____ RECORDS SUPPLIED

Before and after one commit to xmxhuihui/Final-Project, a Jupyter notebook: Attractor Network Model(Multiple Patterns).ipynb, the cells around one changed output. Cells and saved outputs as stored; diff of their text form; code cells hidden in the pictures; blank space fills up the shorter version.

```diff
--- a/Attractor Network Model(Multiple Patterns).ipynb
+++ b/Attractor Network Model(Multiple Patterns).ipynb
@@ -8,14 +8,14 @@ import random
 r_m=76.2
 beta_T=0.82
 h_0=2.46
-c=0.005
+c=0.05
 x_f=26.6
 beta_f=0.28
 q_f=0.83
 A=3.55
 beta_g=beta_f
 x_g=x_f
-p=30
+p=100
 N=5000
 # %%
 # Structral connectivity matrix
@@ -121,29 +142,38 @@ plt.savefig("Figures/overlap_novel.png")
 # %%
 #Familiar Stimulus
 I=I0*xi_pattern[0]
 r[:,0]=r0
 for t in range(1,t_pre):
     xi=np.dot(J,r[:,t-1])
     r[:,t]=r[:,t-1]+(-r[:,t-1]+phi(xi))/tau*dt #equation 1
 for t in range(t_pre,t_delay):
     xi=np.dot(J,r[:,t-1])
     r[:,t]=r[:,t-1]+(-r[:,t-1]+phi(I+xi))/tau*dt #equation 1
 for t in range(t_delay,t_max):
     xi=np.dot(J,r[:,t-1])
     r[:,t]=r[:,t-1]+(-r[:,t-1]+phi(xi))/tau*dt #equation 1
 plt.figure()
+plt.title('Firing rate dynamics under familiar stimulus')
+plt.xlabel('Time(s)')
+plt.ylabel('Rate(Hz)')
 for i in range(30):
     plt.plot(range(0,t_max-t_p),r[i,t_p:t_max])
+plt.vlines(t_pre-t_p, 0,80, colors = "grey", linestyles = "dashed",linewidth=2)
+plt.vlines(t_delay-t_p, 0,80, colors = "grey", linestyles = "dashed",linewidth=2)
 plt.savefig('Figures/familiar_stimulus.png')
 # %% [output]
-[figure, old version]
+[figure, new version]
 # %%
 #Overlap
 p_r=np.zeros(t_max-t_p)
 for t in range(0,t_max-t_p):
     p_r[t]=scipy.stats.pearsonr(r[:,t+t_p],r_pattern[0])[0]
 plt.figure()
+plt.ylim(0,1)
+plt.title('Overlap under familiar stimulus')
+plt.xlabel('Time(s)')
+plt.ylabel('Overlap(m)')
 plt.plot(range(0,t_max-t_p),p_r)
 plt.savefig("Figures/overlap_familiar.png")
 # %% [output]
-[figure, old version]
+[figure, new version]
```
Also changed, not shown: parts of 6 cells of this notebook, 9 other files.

________

TASK REQUIREMENTS:
Give back all the data exactly as written.

RESULT OF THIS TASK:
Before and after one commit to xmxhuihui/Final-Project, a Jupyter notebook: Attractor Network Model(Multiple Patterns).ipynb, the cells around one changed output. Cells and saved outputs as stored; diff of their text form; code cells hidden in the pictures; blank space fills up the shorter version.

```diff
--- a/Attractor Network Model(Multiple Patterns).ipynb
+++ b/Attractor Network Model(Multiple Patterns).ipynb
@@ -8,14 +8,14 @@ import random
 r_m=76.2
 beta_T=0.82
 h_0=2.46
-c=0.005
+c=0.05
 x_f=26.6
 beta_f=0.28
 q_f=0.83
 A=3.55
 beta_g=beta_f
 x_g=x_f
-p=30
+p=100
 N=5000
 # %%
 # Structral connectivity matrix
@@ -121,29 +142,38 @@ plt.savefig("Figures/overlap_novel.png")
 # %%
 #Familiar Stimulus
 I=I0*xi_pattern[0]
 r[:,0]=r0
 for t in range(1,t_pre):
     xi=np.dot(J,r[:,t-1])
     r[:,t]=r[:,t-1]+(-r[:,t-1]+phi(xi))/tau*dt #equation 1
 for t in range(t_pre,t_delay):
     xi=np.dot(J,r[:,t-1])
     r[:,t]=r[:,t-1]+(-r[:,t-1]+phi(I+xi))/tau*dt #equation 1
 for t in range(t_delay,t_max):
     xi=np.dot(J,r[:,t-1])
     r[:,t]=r[:,t-1]+(-r[:,t-1]+phi(xi))/tau*dt #equation 1
 plt.figure()
+plt.title('Firing rate dynamics under familiar stimulus')
+plt.xlabel('Time(s)')
+plt.ylabel('Rate(Hz)')
 for i in range(30):
     plt.plot(range(0,t_max-t_p),r[i,t_p:t_max])
+plt.vlines(t_pre-t_p, 0,80, colors = "grey", linestyles = "dashed",linewidth=2)
+plt.vlines(t_delay-t_p, 0,80, colors = "grey", linestyles = "dashed",linewidth=2)
 plt.savefig('Figures/familiar_stimulus.png')
 # %% [output]
-[figure, old version]
+[figure, new version]
 # %%
 #Overlap
 p_r=np.zeros(t_max-t_p)
 for t in range(0,t_max-t_p):
     p_r[t]=scipy.stats.pearsonr(r[:,t+t_p],r_pattern[0])[0]
 plt.figure()
+plt.ylim(0,1)
+plt.title('Overlap under familiar stimulus')
+plt.xlabel('Time(s)')
+plt.ylabel('Overlap(m)')
 plt.plot(range(0,t_max-t_p),p_r)
 plt.savefig("Figures/overlap_familiar.png")
 # %% [output]
-[figure, old version]
+[figure, new version]
```
Also changed, not shown: parts of 6 cells of this notebook, 9 other files.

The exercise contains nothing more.